The alderman responded not with an answer to the question, but instead with his thoughts on permits. “For two years they [Free Green Can] were trying to get permits… Well, actually they started trying three years ago, before me [as alderman].”
Moreno defended Free Green Can, while referencing Mayor Rahm Emanuel, who has been known for saying that people need to think creatively and out of the box. “These are tough times,” Moreno said. “My biggest fear with the cans was that they would get stickers on them, graffiti, like on the post office boxes. They didn’t.”
I then asked the alderman, and Matt Bailey, who was at the ceremony, about the fact that the Free Green Can press release touts that no taxpayer money is used in the maintenance of the cans and that according to the Our Urban Times report, vendor Cleanslate was tasked with maintaining Wicker Park’s 20 Free Green Cans. Cleanslate, as previously mentioned, is supported through taxpayer funded SSA #33 contracts. In addition to the Wicker Park Bucktown SSA #33, Cleanlate enjoys contracts with a long list of city clients, including chamber of commerce branches in West Town, South Shore, Little Village, and Lincoln Park.
“[Free Green Can] had a separate contract with Cleanslate,” Bailey told me.
Fair enough, maybe. I mean, I guess someone will have to find out if part of the local Cleanslate’s worker duties were to service Wicker Park’s Free Green Trash Cans through a direct relationship with Free Green Can, rather than as an add-on to their existing SSA #33 supported duties, like maintaining the SSA’s green-topped cans. I didn’t see Free Green Can in this 2011 Cleanslate client list, but it’s possible their site hasn’t been updated.
And, what about the ads? Were they free? How much did it cost to advertise Moreno’s face on the cans?
Per Bailey, they “haven’t gotten the invoice yet,” so they are not sure how much the ad space on the cans featuring Moreno will cost them.
Bailey told me that there was no connection between the cans and the sandwich board signs. Moreno reminded me that sandwich boards are still permitted as long as they are inside of sidewalk cafes, per the Division Street Sidewalk Cafe Protocol Meeting last week.
On the walk home from the ceremony, I noticed that the Free Green Can at Milwaukee and Western that I’d enjoyed using had been removed. Prior to that can, I’d simply walked a few more feet onto the McDonald’s lot, and used their red trash bin, which is what I imagine other people waiting for the bus on that corner will now do.

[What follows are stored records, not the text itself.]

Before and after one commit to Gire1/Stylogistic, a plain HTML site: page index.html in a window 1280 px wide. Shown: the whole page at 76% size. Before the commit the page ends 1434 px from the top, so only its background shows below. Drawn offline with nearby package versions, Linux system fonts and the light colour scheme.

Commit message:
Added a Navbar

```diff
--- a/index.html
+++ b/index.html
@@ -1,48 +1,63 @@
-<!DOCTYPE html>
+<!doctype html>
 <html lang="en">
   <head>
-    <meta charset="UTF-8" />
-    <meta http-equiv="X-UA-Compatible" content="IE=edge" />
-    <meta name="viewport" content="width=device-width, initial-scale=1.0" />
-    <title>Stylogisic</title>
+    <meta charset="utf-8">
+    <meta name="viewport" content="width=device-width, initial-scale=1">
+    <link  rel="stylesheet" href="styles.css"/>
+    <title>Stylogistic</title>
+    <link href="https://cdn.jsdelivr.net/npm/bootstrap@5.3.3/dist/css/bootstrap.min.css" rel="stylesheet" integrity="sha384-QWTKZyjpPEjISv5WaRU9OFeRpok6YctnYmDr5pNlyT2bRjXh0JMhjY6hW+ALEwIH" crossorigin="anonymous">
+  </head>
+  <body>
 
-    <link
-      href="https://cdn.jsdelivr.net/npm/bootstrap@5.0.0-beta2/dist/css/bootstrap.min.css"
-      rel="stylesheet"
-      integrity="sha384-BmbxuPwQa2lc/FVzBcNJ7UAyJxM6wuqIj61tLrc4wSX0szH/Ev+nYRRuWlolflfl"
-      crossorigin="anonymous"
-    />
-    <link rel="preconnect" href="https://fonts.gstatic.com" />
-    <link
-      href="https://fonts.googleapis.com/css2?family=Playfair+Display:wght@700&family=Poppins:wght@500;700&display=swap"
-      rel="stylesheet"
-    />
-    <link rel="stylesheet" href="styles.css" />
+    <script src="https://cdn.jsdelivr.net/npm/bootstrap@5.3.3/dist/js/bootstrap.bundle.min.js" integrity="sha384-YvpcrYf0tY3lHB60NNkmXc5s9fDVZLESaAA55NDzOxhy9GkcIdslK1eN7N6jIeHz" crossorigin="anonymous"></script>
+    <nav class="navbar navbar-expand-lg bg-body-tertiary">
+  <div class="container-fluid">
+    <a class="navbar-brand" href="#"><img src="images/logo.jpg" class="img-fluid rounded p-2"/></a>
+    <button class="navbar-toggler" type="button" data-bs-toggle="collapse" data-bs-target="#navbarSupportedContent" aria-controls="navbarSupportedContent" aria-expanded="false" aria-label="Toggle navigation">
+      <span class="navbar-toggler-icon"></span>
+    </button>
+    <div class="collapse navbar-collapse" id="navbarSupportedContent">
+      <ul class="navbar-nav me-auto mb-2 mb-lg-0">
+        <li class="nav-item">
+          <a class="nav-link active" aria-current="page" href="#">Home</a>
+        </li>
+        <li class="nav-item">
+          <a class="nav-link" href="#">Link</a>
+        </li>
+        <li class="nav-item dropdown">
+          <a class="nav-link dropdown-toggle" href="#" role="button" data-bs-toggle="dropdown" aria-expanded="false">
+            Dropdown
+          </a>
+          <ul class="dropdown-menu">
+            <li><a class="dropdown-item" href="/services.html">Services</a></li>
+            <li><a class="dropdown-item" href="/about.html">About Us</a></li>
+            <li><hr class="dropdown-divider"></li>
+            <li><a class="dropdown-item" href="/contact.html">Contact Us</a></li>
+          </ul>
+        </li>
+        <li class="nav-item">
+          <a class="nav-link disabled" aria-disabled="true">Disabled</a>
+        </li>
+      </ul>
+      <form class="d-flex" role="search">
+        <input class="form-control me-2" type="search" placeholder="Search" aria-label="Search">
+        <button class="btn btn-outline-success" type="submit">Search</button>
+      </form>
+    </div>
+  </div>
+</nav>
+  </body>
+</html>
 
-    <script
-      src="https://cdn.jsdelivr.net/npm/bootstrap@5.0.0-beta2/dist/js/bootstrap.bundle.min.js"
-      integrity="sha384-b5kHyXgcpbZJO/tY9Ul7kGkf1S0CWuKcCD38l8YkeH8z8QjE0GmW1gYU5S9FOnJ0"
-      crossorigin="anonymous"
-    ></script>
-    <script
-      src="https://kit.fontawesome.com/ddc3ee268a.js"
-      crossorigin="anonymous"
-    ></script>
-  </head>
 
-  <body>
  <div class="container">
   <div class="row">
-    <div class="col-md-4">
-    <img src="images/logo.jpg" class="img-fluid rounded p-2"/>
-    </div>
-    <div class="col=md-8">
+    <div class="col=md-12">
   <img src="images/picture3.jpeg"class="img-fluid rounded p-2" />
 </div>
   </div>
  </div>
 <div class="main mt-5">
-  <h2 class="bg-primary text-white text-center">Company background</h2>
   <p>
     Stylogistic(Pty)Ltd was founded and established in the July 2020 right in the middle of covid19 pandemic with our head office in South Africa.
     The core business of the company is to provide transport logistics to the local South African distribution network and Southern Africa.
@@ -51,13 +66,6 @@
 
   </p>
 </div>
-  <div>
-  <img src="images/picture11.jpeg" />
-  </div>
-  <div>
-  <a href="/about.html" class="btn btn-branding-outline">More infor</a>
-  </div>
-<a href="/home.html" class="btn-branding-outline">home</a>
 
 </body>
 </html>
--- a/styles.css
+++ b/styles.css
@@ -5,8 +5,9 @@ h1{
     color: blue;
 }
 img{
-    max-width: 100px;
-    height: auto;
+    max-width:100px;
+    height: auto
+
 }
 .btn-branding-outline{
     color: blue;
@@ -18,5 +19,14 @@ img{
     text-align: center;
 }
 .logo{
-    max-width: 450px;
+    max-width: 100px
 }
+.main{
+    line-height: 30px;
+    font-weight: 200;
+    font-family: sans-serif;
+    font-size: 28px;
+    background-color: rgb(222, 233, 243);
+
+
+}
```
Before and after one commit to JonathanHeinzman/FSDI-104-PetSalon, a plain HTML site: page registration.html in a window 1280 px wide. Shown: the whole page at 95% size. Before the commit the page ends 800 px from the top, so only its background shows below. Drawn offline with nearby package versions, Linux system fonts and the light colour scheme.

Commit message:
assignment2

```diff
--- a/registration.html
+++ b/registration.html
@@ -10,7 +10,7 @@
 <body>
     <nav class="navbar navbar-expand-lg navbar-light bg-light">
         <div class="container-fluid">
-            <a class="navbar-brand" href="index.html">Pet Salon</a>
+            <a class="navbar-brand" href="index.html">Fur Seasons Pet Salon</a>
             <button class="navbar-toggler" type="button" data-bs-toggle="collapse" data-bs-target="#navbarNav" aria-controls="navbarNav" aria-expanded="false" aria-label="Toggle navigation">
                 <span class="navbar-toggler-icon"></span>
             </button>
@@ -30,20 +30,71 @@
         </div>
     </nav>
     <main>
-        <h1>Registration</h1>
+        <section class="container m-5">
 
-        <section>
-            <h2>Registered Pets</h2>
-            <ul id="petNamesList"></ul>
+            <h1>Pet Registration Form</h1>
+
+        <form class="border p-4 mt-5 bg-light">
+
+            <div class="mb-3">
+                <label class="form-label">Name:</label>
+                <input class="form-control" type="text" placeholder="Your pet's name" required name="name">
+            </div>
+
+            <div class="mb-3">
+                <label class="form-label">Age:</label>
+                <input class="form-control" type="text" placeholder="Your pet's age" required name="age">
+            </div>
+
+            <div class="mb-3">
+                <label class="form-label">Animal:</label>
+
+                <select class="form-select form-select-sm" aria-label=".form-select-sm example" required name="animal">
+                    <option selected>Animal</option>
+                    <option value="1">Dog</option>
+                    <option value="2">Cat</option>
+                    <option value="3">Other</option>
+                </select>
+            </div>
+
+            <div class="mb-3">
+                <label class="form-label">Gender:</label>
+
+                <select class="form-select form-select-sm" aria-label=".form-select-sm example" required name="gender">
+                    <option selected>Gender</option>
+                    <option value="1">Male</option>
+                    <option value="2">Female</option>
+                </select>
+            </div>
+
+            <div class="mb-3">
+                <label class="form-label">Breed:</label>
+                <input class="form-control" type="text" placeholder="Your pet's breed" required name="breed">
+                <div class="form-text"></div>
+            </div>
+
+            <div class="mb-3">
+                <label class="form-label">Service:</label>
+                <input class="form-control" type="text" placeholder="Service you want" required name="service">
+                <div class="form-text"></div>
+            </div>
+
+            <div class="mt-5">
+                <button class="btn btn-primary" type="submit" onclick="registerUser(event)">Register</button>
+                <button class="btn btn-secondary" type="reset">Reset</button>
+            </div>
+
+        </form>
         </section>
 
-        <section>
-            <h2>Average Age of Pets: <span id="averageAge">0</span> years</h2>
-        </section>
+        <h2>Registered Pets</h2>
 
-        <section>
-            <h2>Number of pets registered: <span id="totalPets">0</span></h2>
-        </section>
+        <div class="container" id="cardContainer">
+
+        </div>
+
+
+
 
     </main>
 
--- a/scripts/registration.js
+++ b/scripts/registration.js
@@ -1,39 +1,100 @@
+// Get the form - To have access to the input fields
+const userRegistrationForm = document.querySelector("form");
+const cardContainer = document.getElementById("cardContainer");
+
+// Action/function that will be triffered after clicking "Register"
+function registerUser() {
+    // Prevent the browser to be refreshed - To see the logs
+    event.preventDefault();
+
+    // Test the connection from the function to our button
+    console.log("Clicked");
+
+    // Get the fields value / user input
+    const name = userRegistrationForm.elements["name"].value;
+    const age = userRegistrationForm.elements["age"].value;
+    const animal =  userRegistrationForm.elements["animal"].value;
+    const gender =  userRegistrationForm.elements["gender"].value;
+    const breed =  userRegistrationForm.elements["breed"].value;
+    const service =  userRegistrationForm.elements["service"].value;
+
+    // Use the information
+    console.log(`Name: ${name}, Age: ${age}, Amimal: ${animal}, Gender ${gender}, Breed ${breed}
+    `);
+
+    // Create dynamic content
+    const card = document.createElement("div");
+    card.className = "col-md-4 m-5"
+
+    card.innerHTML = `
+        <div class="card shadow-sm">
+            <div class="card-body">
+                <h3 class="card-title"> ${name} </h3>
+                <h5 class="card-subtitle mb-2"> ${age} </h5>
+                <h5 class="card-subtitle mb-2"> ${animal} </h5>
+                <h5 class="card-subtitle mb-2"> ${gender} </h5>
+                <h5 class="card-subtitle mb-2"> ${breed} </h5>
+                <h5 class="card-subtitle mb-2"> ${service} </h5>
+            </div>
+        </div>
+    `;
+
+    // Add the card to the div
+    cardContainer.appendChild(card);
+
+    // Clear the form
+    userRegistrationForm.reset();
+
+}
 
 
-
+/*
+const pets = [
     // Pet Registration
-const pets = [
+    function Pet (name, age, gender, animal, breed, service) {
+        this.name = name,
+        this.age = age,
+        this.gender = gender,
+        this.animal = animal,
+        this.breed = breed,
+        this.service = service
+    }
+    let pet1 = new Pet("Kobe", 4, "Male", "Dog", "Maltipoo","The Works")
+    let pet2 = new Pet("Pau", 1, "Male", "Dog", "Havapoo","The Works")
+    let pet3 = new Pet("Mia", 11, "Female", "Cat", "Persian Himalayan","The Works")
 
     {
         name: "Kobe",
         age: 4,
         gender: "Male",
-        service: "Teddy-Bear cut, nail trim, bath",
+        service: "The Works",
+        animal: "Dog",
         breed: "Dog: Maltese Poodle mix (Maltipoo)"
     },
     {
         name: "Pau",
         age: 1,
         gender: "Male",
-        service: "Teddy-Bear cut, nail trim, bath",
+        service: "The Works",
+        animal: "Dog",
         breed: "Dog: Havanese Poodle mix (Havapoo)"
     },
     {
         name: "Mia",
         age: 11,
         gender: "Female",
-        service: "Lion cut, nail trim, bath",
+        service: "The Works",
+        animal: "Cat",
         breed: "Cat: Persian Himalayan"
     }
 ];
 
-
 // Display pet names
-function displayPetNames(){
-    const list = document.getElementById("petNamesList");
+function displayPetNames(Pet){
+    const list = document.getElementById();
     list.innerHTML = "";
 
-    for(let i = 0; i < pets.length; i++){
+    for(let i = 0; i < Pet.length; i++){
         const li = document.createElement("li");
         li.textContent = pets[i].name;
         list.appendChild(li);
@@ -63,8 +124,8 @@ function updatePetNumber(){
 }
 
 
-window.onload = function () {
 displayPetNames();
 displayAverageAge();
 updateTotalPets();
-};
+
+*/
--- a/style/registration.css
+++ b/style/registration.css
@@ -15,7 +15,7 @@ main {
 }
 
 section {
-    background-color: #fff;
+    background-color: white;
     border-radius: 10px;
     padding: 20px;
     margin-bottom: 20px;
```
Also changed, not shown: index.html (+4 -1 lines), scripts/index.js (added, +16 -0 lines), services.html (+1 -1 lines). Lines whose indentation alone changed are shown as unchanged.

I will miss using the Free Green Cans because they served a purpose, even if how they managed to get onto the streets remains a mystery. A promotion on the side of one can hoping to attract new advertisers reads, “Talk to Chicago,” and indeed the cans have spoken, perhaps saying Chicago politics as usual.
Alisa Hauser often uses the collective “we” when writing for the Pipeline, but to be perfectly clear, this Op-Ed post reflects her opinions on the Free Green Cans and not those of anyone else. Born in Flint, Michigan, Alisa has spent her entire life in the Midwest, from the suburbs of Chicago to the hills of southeastern Ohio, where she majored in Creative Writing-Poetry at Ohio University in Athens, Ohio. She’s lived in Wicker Park since 2005.